Debating is a powerful teaching tool because it covers a range of subject areas and outcomes, as well as helping build social and emotional skills, critical thinking and being something real that students can engage with, rather than an abstract exercise.
2025 isn't that far away. The World Economic Forum reports that adults will likely need the ten skills listed below to thrive in the workplace in 2025:
· Complex problem solving
· Critical thinking
· People management
· Coordinating with others
· Emotional intelligence
· Judgement and decision making
· Service orientation
· Cognitive flexibility
Debating helps students develop these skills and be ready to tackle whatever challenges come their way.
2. Leadership Skills
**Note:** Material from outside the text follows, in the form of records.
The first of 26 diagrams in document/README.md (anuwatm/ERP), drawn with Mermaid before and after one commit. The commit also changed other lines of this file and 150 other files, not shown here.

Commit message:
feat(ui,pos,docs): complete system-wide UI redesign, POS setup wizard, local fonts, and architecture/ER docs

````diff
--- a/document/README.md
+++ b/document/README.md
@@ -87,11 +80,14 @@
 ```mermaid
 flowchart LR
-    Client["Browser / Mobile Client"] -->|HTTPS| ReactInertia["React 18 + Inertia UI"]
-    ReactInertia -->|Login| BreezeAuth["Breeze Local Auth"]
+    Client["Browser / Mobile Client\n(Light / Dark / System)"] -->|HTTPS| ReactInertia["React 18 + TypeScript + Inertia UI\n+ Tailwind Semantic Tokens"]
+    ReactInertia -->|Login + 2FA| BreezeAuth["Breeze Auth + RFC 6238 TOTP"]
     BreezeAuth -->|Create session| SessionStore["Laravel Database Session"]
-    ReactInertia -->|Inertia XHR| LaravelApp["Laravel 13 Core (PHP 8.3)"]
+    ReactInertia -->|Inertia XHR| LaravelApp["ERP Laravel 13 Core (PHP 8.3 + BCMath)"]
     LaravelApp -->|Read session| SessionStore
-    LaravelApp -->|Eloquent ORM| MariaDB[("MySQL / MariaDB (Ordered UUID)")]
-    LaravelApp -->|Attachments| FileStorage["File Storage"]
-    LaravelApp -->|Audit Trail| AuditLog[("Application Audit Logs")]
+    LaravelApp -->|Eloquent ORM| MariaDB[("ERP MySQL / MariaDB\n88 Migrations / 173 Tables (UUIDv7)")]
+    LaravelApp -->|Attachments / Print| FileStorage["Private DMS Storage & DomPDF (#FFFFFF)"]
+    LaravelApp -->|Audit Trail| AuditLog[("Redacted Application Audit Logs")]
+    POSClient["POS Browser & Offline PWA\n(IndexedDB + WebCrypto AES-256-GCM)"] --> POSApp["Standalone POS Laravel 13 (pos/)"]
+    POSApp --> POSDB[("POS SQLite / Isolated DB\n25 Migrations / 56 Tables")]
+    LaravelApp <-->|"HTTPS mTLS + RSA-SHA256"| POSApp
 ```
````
Debating provides the opportunity for students to develop important leadership skills such as public speaking, teamwork, communication and being able to argue a point of view in a positive, calm and logical manner. Debating helps students to consider different perspectives and ideas and teaches students how to stand up for something they believe in, how to have their voice heard and how to share their ideas with others.
3. Social Skills
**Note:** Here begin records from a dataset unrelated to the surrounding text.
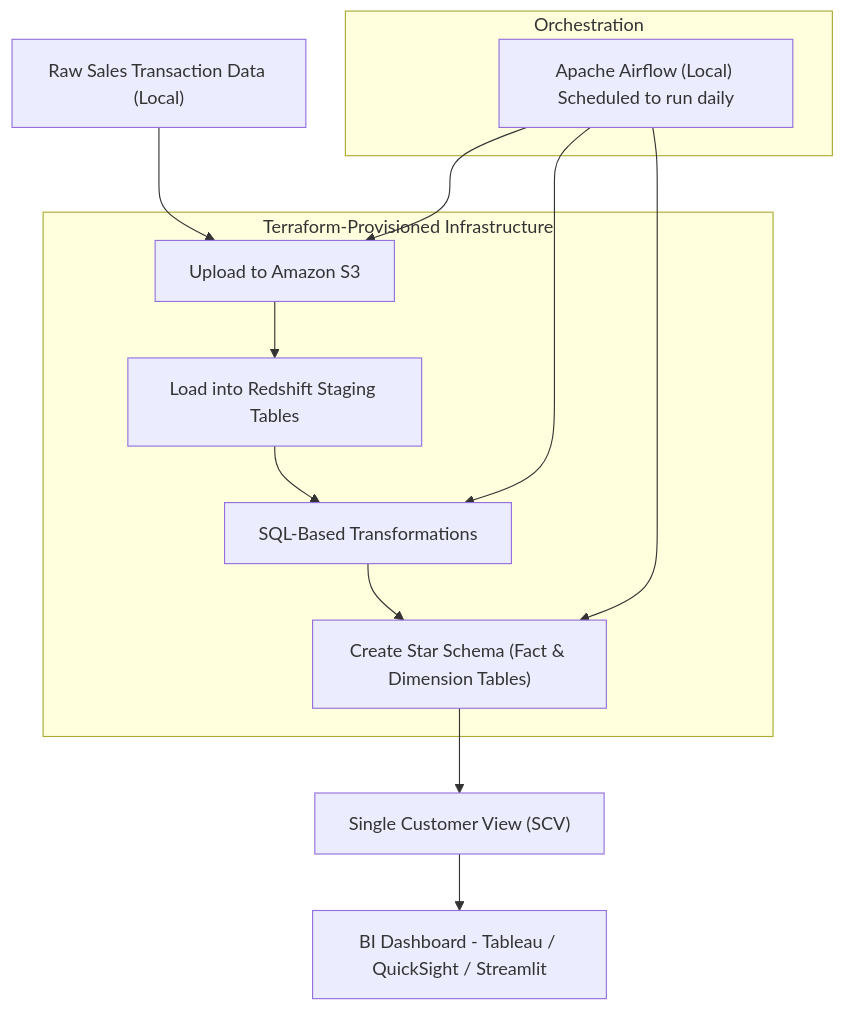
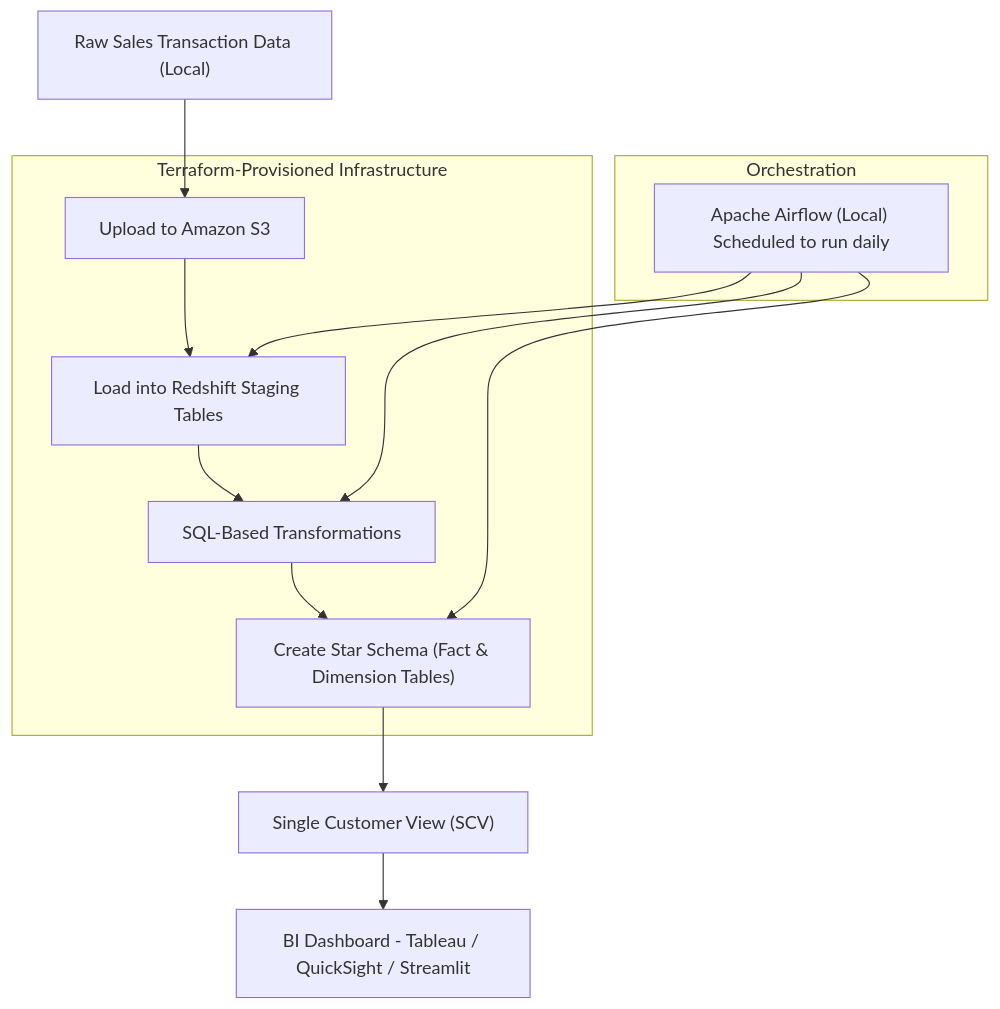
Before and after one commit to tungstennn/EcomDataPipeline-DataOps: the diagram in README.md, drawn with Mermaid.

````diff
--- a/README.md
+++ b/README.md
@@ -14,24 +14,24 @@
 ```mermaid
 graph TD
     A["Raw Sales Transaction Data (Local)"] --> B["Upload to Amazon S3"]
     B --> C["Load into Redshift Staging Tables"]
     C --> D["SQL-Based Transformations"]
     D --> E["Create Star Schema (Fact & Dimension Tables)"]
     E --> F["Single Customer View (SCV)"]
     F --> G["BI Dashboard - Tableau / QuickSight / Streamlit"]
 
     subgraph "Terraform-Provisioned Infrastructure"
         B
         C
         D
         E
     end
 
     subgraph "Orchestration"
         H["Apache Airflow (Local) Scheduled to run daily"]
     end
 
-    H --> B
+    H --> C
     H --> D
     H --> E
 ```
````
Debating is often referred to as a “team sport” because students work in teams. Usually when a debate is adjudicated, the team will receive a score as a whole rather than as individuals. As such, it’s important that team members learn to help and support each other to improve the performance of the team as a whole. Not only does debating teach teamwork and collaboration skills, but students also need to learn to negotiate with each other, discuss and resolve differences of opinion, make decisions as a team, solve problems, ensure that everyone’s ideas are heard, develop accountability as a team and learn to communicate well with others.
4. Thinking Skills
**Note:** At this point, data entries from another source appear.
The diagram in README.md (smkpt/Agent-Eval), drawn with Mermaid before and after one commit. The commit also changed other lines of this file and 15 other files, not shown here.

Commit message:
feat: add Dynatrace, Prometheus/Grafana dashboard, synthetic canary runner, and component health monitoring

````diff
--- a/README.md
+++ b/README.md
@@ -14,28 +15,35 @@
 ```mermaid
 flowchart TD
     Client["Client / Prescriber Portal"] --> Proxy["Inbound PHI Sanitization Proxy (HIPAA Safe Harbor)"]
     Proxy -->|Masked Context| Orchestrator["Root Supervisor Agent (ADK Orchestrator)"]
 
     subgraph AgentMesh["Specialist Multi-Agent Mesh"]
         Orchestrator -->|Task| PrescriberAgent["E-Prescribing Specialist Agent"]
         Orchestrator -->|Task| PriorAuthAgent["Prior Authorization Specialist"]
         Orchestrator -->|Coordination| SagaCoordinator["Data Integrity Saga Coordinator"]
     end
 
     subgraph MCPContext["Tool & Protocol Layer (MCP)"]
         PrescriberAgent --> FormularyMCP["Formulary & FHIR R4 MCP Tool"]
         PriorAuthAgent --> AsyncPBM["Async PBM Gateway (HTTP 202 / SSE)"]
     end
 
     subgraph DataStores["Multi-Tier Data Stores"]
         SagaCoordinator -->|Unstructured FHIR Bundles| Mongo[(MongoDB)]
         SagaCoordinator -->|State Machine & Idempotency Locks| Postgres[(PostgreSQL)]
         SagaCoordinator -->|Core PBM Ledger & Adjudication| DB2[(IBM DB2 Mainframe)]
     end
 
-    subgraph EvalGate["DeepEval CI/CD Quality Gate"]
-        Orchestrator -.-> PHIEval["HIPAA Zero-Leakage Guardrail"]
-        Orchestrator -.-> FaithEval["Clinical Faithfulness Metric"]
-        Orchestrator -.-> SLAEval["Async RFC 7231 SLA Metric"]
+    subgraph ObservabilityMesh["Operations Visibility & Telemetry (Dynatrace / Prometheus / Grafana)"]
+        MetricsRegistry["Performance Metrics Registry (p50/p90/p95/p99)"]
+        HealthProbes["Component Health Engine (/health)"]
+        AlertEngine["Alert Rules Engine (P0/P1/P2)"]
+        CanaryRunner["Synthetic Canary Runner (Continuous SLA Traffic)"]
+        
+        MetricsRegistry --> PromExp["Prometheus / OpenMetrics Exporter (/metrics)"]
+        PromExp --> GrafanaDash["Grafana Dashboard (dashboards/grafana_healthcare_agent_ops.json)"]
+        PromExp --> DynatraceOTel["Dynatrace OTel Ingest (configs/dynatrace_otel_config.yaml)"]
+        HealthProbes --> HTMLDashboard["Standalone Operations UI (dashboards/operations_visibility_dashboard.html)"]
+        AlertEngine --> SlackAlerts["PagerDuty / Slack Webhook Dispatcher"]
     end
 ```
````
At the heart of debating is a dedication to thinking logically and critically. Students need to question the information and sources they find, explore different aspects and perspectives of a topic and seek ways to argue a particular point of view. Students also need to look for logical fallacies and flaws in the arguments of others, to back up their opinions with evidence and to rebut opposing information. Debating also provides a surprising number of opportunities for students to think creatively too – in coming up with ideas relating to their topic, in making their presentations interesting and effective, in ways to be persuasive and more. Debating is a wonderful activity for developing strong minds!
5. Real-life Learning
Debating programs offer students a way to have their ideas and voices heard in a whole new way. Students become deeply engaged when they are debating topics that are relevant to them, are topical in their communities or that may even lead to some kind of real change. Students can be involved in debating a local issue and then using their research to write letters to the editor of a newspaper or to local politicians. They could also debate decisions that affect them as students, class or school community members. Debating topics that students care about often lead to students developing ideas about ways to improve a situation or make a difference. A debate in front of another class, parents or another school is a real experience that can be very exciting for students and it is great preparation for situations where they may have to speak in public about something.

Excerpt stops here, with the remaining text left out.